YOUR GOAL — Gather all lines with "diabetic" from the records.

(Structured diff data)

[Start of section]

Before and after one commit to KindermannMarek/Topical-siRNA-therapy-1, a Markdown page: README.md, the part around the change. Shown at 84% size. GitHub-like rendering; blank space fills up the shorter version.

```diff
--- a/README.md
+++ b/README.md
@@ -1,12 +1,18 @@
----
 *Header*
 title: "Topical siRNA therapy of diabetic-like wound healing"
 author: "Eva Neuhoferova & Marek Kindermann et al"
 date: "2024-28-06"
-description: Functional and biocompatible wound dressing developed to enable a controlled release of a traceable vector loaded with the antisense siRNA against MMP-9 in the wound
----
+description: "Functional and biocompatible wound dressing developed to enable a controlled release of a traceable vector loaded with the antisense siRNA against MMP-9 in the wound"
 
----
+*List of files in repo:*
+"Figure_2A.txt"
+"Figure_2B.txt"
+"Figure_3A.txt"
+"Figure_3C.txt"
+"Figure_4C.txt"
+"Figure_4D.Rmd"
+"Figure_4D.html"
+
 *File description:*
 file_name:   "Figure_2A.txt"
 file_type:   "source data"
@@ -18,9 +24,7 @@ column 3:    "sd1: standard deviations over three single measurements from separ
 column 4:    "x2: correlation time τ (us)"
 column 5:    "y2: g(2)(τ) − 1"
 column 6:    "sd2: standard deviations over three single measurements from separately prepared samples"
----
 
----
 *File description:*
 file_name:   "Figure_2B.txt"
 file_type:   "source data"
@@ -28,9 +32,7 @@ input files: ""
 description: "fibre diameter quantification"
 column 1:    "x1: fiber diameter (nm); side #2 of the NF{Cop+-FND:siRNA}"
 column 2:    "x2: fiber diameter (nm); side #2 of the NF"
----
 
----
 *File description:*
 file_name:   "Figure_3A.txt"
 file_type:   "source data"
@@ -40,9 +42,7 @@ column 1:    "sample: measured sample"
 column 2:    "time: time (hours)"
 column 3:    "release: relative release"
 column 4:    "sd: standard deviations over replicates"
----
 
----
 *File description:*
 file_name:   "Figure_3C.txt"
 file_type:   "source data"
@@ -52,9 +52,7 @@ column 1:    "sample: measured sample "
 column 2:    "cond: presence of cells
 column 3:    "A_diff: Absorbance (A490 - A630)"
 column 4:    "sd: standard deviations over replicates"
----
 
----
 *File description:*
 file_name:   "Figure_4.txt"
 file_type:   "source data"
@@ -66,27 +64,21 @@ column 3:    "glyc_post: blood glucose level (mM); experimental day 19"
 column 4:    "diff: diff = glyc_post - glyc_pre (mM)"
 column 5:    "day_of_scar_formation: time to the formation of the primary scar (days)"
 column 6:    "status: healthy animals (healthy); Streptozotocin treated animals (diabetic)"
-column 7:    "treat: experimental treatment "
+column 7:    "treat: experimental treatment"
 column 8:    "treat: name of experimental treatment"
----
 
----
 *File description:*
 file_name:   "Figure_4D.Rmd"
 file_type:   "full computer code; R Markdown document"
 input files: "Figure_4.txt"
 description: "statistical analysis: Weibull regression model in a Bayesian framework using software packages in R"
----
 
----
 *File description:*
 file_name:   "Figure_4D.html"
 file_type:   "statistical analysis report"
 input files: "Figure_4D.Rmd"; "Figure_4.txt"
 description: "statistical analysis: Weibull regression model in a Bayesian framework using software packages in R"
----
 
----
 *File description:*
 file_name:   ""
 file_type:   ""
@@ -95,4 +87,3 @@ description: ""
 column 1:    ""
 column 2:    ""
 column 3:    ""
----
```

[End of section]

EXPECTED OUTPUT —
 title: "Topical siRNA therapy of diabetic-like wound healing"
 column 6:    "status: healthy animals (healthy); Streptozotocin treated animals (diabetic)"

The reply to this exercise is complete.